When I got into work this morning I found an email from Eli Reilly, President of the Associated Students of the University of Nevada asking fellow Students, Faculty, Staff, and Friends to take the time to visit their website and sign the a petition to fight for education funding.
Fellow Students, Faculty, Staff, and friends:
The educational system in Nevada (K-12 and Higher Education) is at risk of receiving massive budget cuts from the state. The students of the Nevada System of Higher Education have created an online petition to support education in our state and help convince our elected officials that cutting the budgets of education is NOT the answer to solving our state’s problems. All further budget cuts will do is worsen the social and economic problems in Nevada.
Please take the time to visit our website and sign the petition: www.fightfornevada.com.
It takes less than TEN SECONDS.
Associated Students of
the University of Nevada
“Ideals are like stars: you will not succeed in touching them with your hands, but like the seafaring man on the desert of waters, you choose them as your guides, and following them you reach your destiny.” Aristotle
For those of you outside of Nevada or for those of you who are just not paying attention…here’s part of an article from Nevada News that was written on Thursday, February 18, 2010 (link to the full article):
Last week’s town hall was attended by more than 300 faculty, staff and students with another 270 participating online.
“Candidly, our world changed on Jan. 22,” Glick said in his town-hall remarks about the state’s announced $881 million budget shortfall.
A proposal released by the Governor’s Office this week is being reviewed by University budget officials, but early estimates place the total impact in the range of 10-15 percent. Previous potential budget cuts to higher education of up to 22 percent had been reported.
Glick said a 10 percent cut would mean approximately $54 million would be shaved from the University’s budget.

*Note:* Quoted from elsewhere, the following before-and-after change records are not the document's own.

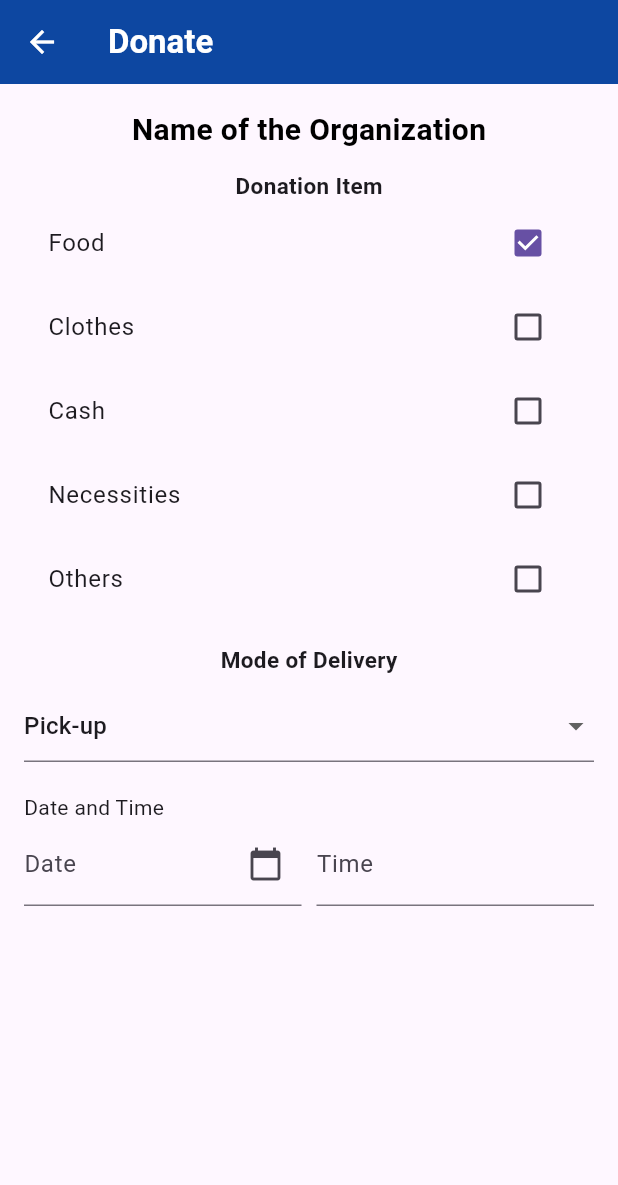
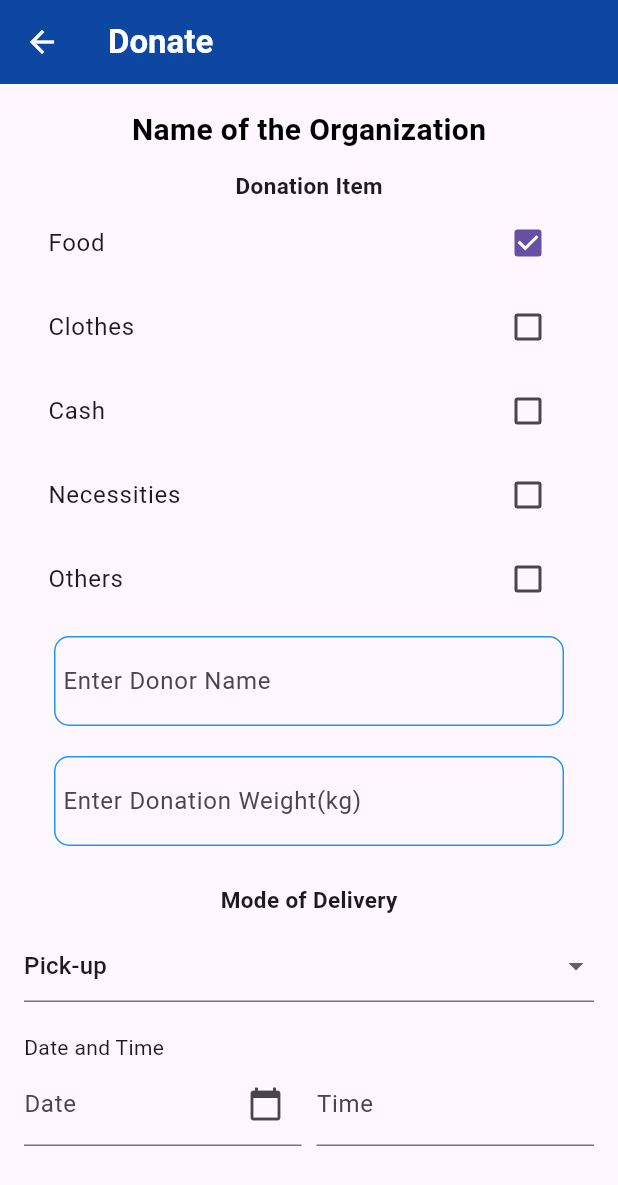
Before and after one commit to jvcerezo/cmsc23-project, a Flutter app: the DonationPage screen opened by its route, on a phone screen of 412 x 824 dp. Shown: the top 1185 px of the screen. Run offline on Flutter 3.47's test engine with Material 3 defaults, Android fonts, the phone set to English and light mode, and no system bars; our stand-ins replace cloud_firestore, firebase_auth, firebase_core; accounts and stored records are empty.

Commit message:
add: Input fields for donor name and weight in donation page

```diff
--- a/elbigayan/lib/pages/Donor/donation_page.dart
+++ b/elbigayan/lib/pages/Donor/donation_page.dart
@@ -1,3 +1,4 @@
+import 'package:elbigayan/widgets/donorInputFields_widget.dart';
 import 'package:flutter/material.dart';
 import 'package:elbigayan/widgets/donorDonationItem_widget.dart';
 import 'package:elbigayan/widgets/donorModeofDelivery_widget.dart';
@@ -48,6 +49,7 @@ class _DonationPageState extends State<DonationPage>{
               ),
               ),
               DonationItem(donationItemCallback:updateDonationItems),
+              InputFields(),
               ModeofDelivery(),
               DateTimeInputs(),
             ],
--- a/elbigayan/lib/widgets/donorInputFields_widget.dart
+++ b/elbigayan/lib/widgets/donorInputFields_widget.dart
@@ -0,0 +1,52 @@
+import 'package:flutter/material.dart';
+
+class InputFields extends StatefulWidget{
+  const InputFields ({Key? key}) : super(key:key);
+
+  @override
+  State<InputFields> createState() => _InputFieldsState();
+}
+
+class _InputFieldsState extends State<InputFields>{
+ TextEditingController _nameController = TextEditingController();
+ TextEditingController _weightController = TextEditingController();
+
+ @override
+  Widget build(BuildContext context){
+    return Column(
+      crossAxisAlignment: CrossAxisAlignment.start,
+      children: [
+        Container(
+          margin: EdgeInsets.symmetric(horizontal: 20,vertical: 10),
+          padding: EdgeInsets.all(5),
+          decoration: BoxDecoration(
+            border: Border.all(color:Colors.blue),
+            borderRadius: BorderRadius.circular(10),
+          ),
+          child: TextField(
+            controller: _nameController,
+            decoration: InputDecoration(
+              hintText: 'Enter Donor Name',
+              border:InputBorder.none,
+            ),
+          ),
+        ),
+        Container(
+          margin: EdgeInsets.symmetric(horizontal: 20,vertical: 10),
+          padding: EdgeInsets.all(5),
+          decoration: BoxDecoration(
+            border: Border.all(color:Colors.blue),
+            borderRadius: BorderRadius.circular(10),
+          ),
+          child: TextField(
+            controller: _weightController,
+            decoration: InputDecoration(
+              hintText: 'Enter Donation Weight(kg)',
+              border:InputBorder.none,
+            ),
+          ),
+        ),
+      ],
+    );
+  }
+}
```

A 22 percent cut would total $79 million.
Noting the University has already cut 15.5 percent or $33 million from its annual budget, Glick said, “Every cut we make does damage to the University.”

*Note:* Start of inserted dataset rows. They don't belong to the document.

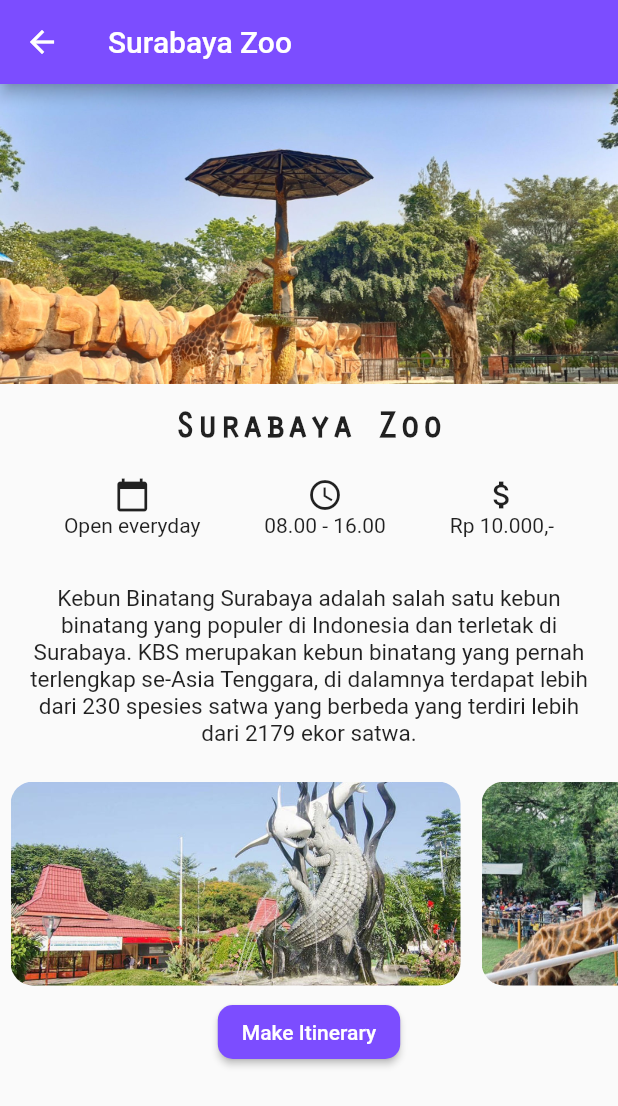
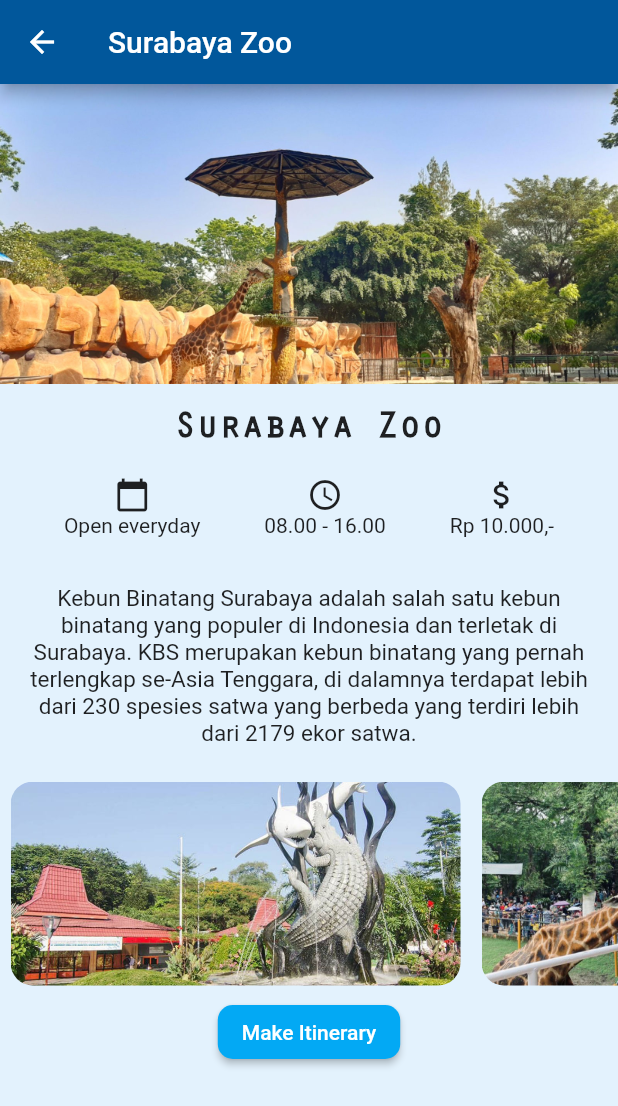
Before and after one commit to MuhNurilHuda/project_scrum_team, a Flutter app: the screen it shows after launch, after a tap on "Surabaya Zoo", on a phone screen of 412 x 824 dp. Shown: the top 1106 px of the screen. Run offline on Flutter 3.47's test engine with Material 2 defaults, Android fonts, the phone set to English and light mode, and no system bars; drawn by our look-alikes of full_screen_image; our stand-ins replace sqflite; accounts and stored records are empty.

Commit message:
Monday, 03-03-2023

```diff
--- a/lib/pages/details_page.dart
+++ b/lib/pages/details_page.dart
@@ -11,9 +11,10 @@
   @override
   Widget build(BuildContext context) {
     return Scaffold(
+      backgroundColor: Colors.blue[50],
       appBar: AppBar(
         title: Text(place.name),
-        backgroundColor: Colors.deepPurpleAccent,
+        backgroundColor: Colors.lightBlue[900],
       ),
       body: Stack(children: [
         SafeArea(
@@ -135,7 +136,7 @@
                     ),
                     style: ButtonStyle(
                       backgroundColor: MaterialStateProperty.all<Color>(
-                          Colors.deepPurpleAccent),
+                          Colors.lightBlue),
                       shape: MaterialStateProperty.all<RoundedRectangleBorder>(
                         RoundedRectangleBorder(
                           borderRadius: BorderRadius.circular(10.0),
--- a/lib/pages/itinerary_table.dart
+++ b/lib/pages/itinerary_table.dart
@@ -29,7 +29,7 @@
   Widget build(BuildContext context) => Scaffold(
     appBar: AppBar(
       title: Text('Activity Plan'),
-      backgroundColor: Colors.deepPurpleAccent,
+      backgroundColor: Colors.lightBlue[900],
       actions: [
         // saveActivities(),
       ],
@@ -37,7 +37,7 @@
     body: ScrollableWidget(child: buildDataTable()),
   );
   Widget buildDataTable(){
-    final columns = ['id', 'Waktu Aktivitas', 'Nama Aktivitas'];
+    final columns = ['No.', 'Waktu Aktivitas', 'Nama Aktivitas'];
 
     return DataTable(
       columns: getColumns(columns),
--- a/lib/pages/paket_wisata.dart
+++ b/lib/pages/paket_wisata.dart
@@ -12,11 +12,12 @@
   @override
   Widget build(BuildContext context) {
     return Scaffold(
+      backgroundColor: Colors.blue[50],
         appBar: AppBar(
           title: const Text(
             'Daftar Wisata',
           ),
-          backgroundColor: Colors.deepPurpleAccent,
+          backgroundColor: Colors.lightBlue[900],
         ),
         body: ListView.builder(
           itemBuilder: (context, index) {
```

For the University, budget reduction scenarios include:
:: Across-the-board salary reductions;
:: A declaration of financial exigency, which would essentially mean the campus would be declaring bankruptcy and would sell its assets, cut programs and lay off faculty;
:: Curricular review, which would follow guidelines set forth by the Nevada System of Higher Education’s Board of Regents and provide a process by which certain academic programs would be reviewed and possibly closed.
Of the three, Provost Marc Johnson said the campus would likely meet mandated budgets cuts through “a mixture of program closure and some opportunistic cuts such as not filling certain positions.”
Johnson noted the goal will be make all final announcements regarding closure of programs no later than the end of the fiscal year at the end of June.
“The advantage of curricular review (rather than declaring financial exigency) is it’s under our control,” Johnson said, noting that curricular review will give terminated employees up to June 2011 to find new employment. “Unlike financial exigency, we will have a little more time to give notice.”
Glick said he didn’t support financial exigency as a way to balance the higher education budget in Nevada.
“You become the poster child for a failed university,” he said of the national reaction to such a budgetary move. “It hurts the reputation of the University long-term and your ability to recruit students and faculty. I think financial exigency hurts everybody.”
Whatever the mode chosen, Johnson said the process will be even more painful than previous rounds of budget cuts, which have seen 281 positions eliminated and the reduction and elimination of several programs and departments. Tuition has also increased 28 percent over the past two years.
If possible, Glick said, the cuts will be made with the overriding philosophy of not doing irreversible damage to the University’s quality.
“This would result in a narrower University, but hopefully it will be done in a way to maintain the quality of the University,” he said. “Protecting our quality … I don’t see any other choice.”
In remarks given at the beginning of the two-hour meeting, Elliott Parker, chairperson of the Faculty Senate, reminded the audience that the University, even in a time of severe budget reductions, represents one of the most important assets the state possesses.
“I think this University is the finest thing about this whole state,” he said, drawing strong applause from the crowd.
A special session of the Nevada State Legislature will convene Feb. 23, by proclamation of the Governor, to consider specific matters related to the state budget. Both Republican and Democratic lawmakers have criticized Gibbons’ proposal for addressing the shortfall by cutting too deeply into education.